### WORK INSTRUCTION
Please print the entries exactly, omitting each image.

[Web page revision data]

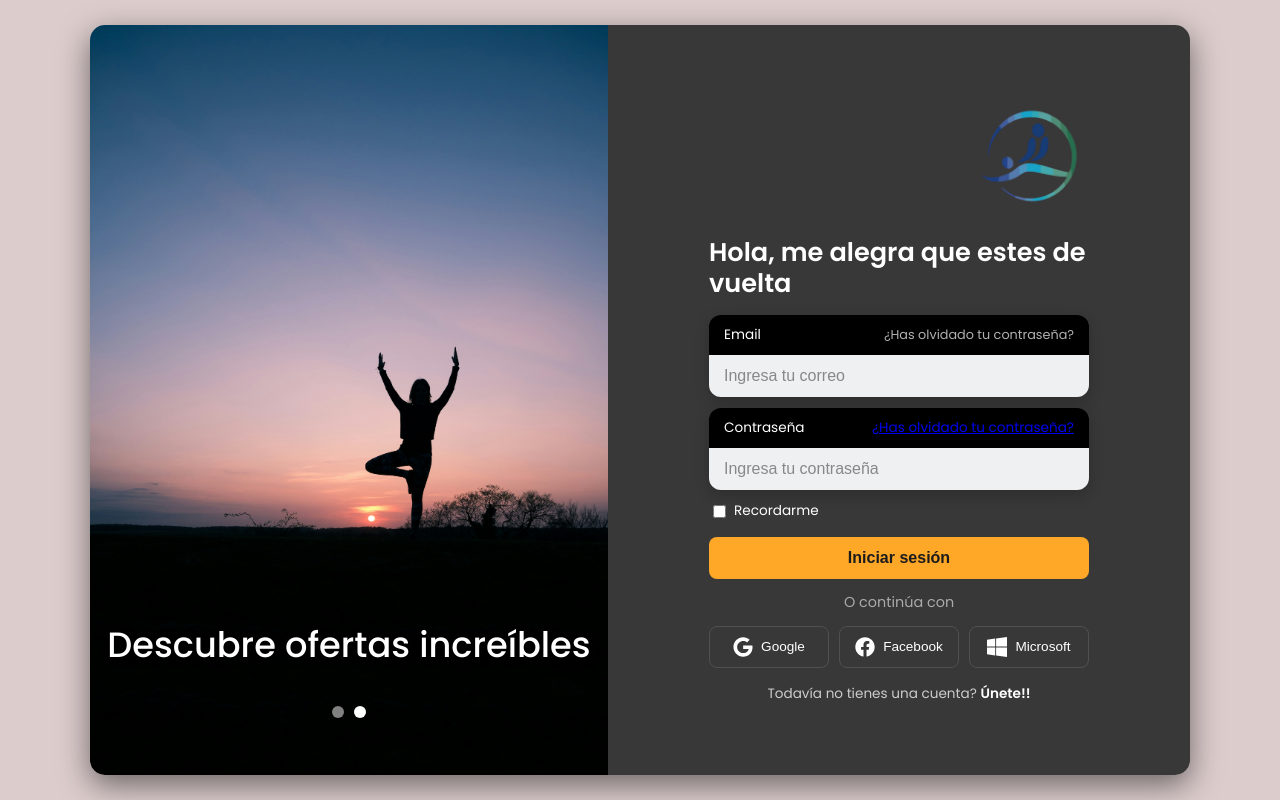
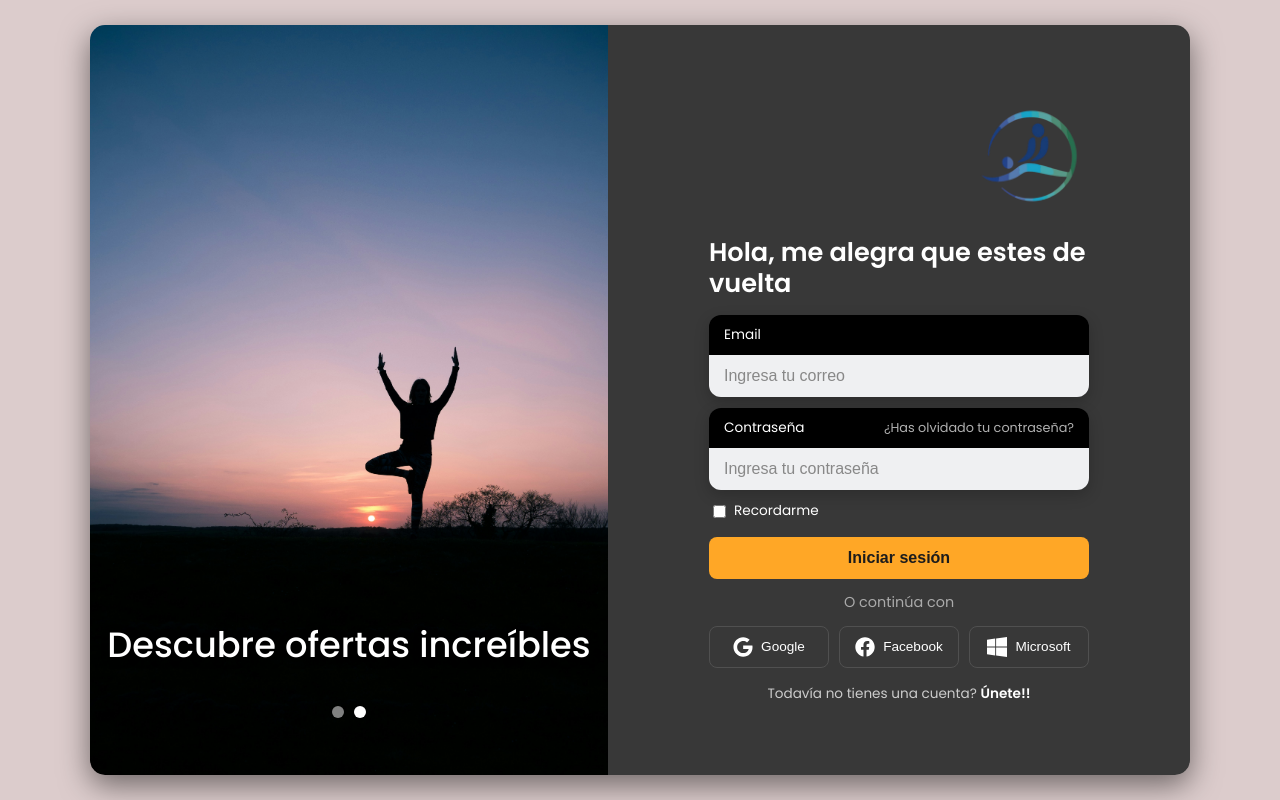
Before and after one commit to IamAndrew25/Centro-de-masajes-Relax-Relax, a React (Create React App) app in the folder Front-End/: page /login in a window 1280 px wide. Built offline with nearby package versions, Linux system fonts and the light colour scheme; the HTML template or start-up script is replaced by a standard one.

Commit message:
Updates: Correciones menores

```diff
--- a/Front-End/src/pages/Auth/Login.jsx
+++ b/Front-End/src/pages/Auth/Login.jsx
@@ -60,7 +60,6 @@ const Login = ({ onToggleView }) => {
         <div className="auth-input-group">
           <label htmlFor="email" className="auth-label">
             Email
-            <a href="/forgot-password" className="auth-forgot-password">¿Has olvidado tu contraseña?</a>
           </label>
           <input
             type="email"
@@ -74,7 +73,7 @@ const Login = ({ onToggleView }) => {
         <div className="auth-input-group">
           <label htmlFor="password" className="auth-label">
             Contraseña
-            <Link to="/ForgotPassword" className="forgot-password">
+            <Link to="/ForgotPassword" className="auth-forgot-password">
               ¿Has olvidado tu contraseña?
             </Link>
           </label>
```
Also changed, not shown: 1 other file (tests, documents, lock files or other folders).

### TASK RESULT
Before and after one commit to IamAndrew25/Centro-de-masajes-Relax-Relax, a React (Create React App) app in the folder Front-End/: page /login in a window 1280 px wide. Built offline with nearby package versions, Linux system fonts and the light colour scheme; the HTML template or start-up script is replaced by a standard one.

Commit message:
Updates: Correciones menores

```diff
--- a/Front-End/src/pages/Auth/Login.jsx
+++ b/Front-End/src/pages/Auth/Login.jsx
@@ -60,7 +60,6 @@ const Login = ({ onToggleView }) => {
         <div className="auth-input-group">
           <label htmlFor="email" className="auth-label">
             Email
-            <a href="/forgot-password" className="auth-forgot-password">¿Has olvidado tu contraseña?</a>
           </label>
           <input
             type="email"
@@ -74,7 +73,7 @@ const Login = ({ onToggleView }) => {
         <div className="auth-input-group">
           <label htmlFor="password" className="auth-label">
             Contraseña
-            <Link to="/ForgotPassword" className="forgot-password">
+            <Link to="/ForgotPassword" className="auth-forgot-password">
               ¿Has olvidado tu contraseña?
             </Link>
           </label>
```
Also changed, not shown: 1 other file (tests, documents, lock files or other folders).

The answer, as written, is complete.